This week Tracy welcomes Grace L’Orange to episode #135 of ADHD for Smart Ass Women. Grace is a school psychologist, behavior specialist, and suicide prevention coordinator working in public education with a B.S. in Psychology and an advanced Education Specialist degree in School Psychology. Grace is passionate about equity, inclusion, and advocacy for all students, especially those with disabilities and other differences. In addition to her direct work with students, she collaborates with and educates other adults to better understand and address the specific impacts these differences have on daily life.

Grace recently implemented systemic changes in her district by developing updated policies and procedures for special education and suicide prevention/intervention focusing on equity and best practice. She serves as Director-At-Large on the board for her state school psychologist association. She also collaborates with the broader community through the Suicide Prevention Coalition in her county. Initially drawn to school psychology due to the school struggles of her brother with ADHD, little did Grace know that she would be diagnosed much later at the age of 32. Since then, Grace has been integrating this new ADHD facet of her life in the context of being an educator working with students with disabilities and behavior challenges.
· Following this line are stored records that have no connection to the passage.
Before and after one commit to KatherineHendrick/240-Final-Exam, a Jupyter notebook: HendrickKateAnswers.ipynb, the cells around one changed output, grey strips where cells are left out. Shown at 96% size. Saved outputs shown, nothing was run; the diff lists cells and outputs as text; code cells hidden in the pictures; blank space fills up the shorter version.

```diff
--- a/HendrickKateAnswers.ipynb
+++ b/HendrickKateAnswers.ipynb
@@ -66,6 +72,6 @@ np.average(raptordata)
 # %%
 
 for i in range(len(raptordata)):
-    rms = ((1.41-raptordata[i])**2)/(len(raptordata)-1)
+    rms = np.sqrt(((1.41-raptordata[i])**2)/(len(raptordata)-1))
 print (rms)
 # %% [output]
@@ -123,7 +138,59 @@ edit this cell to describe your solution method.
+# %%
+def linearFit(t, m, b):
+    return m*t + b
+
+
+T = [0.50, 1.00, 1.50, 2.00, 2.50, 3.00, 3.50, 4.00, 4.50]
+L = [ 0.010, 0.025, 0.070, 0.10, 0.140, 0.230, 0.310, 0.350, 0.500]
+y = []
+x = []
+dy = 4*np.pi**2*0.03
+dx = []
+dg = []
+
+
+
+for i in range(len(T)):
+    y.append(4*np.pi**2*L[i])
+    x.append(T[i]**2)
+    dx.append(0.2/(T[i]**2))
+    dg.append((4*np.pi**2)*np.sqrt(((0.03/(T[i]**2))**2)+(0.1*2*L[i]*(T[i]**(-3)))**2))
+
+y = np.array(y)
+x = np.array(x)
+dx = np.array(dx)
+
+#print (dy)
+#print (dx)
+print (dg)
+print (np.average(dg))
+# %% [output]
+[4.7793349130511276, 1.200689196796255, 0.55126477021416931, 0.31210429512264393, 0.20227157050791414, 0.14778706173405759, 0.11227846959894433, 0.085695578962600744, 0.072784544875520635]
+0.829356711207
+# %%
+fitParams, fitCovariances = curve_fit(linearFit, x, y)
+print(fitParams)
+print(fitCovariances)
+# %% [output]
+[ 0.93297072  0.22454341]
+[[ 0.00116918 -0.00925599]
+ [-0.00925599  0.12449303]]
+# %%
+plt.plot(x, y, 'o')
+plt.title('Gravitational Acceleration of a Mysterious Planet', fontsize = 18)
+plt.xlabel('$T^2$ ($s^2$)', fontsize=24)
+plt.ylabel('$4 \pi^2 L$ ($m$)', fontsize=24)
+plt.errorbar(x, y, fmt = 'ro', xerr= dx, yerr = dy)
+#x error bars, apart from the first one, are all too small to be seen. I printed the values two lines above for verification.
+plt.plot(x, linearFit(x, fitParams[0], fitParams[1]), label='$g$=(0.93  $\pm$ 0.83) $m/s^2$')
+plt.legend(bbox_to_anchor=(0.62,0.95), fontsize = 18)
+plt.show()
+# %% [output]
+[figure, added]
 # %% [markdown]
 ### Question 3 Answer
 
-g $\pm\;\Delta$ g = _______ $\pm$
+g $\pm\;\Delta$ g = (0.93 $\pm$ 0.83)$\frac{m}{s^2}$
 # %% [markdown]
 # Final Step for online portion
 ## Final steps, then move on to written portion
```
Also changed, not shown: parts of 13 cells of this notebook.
In this episode Grace shares:

  • The circumstances surrounding her ADHD diagnosis
  • What has changed since she was diagnosed
  • How learning about her ADHD shifted her understanding of how ADHD presents in girls and helped her better notice symptoms that are often overlooked in female students
  • Information surrounding the alarming number of ADHD women who have attempted suicide and the societal factors that may contribute to these high rates
  • Signs of suicidal ideation to look out for and ways you can responsibly help someone who may be at risk (resources listed down below)
  • How she uses audio journaling to move past perfectionism, externalize her thoughts in order to process them, and speak more kindly to herself
  • Her key to living successfully with ADHD


National Suicide Prevention Lifeline | 1-800-273-8255


Mental Health Crisis Response Program: 1-888-989-9990 (for parents of children through age 17)

Trevor Lifeline: 1-866-488-7386 (for LGBTQ youth)

Question. Persuade. Refer. (QPR) online training for anyone: https://qprinstitute.com/

Hopesquad Prevention: https://hopesquad.com/prevention/

A Radical Guide for Women with ADHD by Sari Solden, MS and Michelle Frank, PsyD (book mentioned)

145 episodes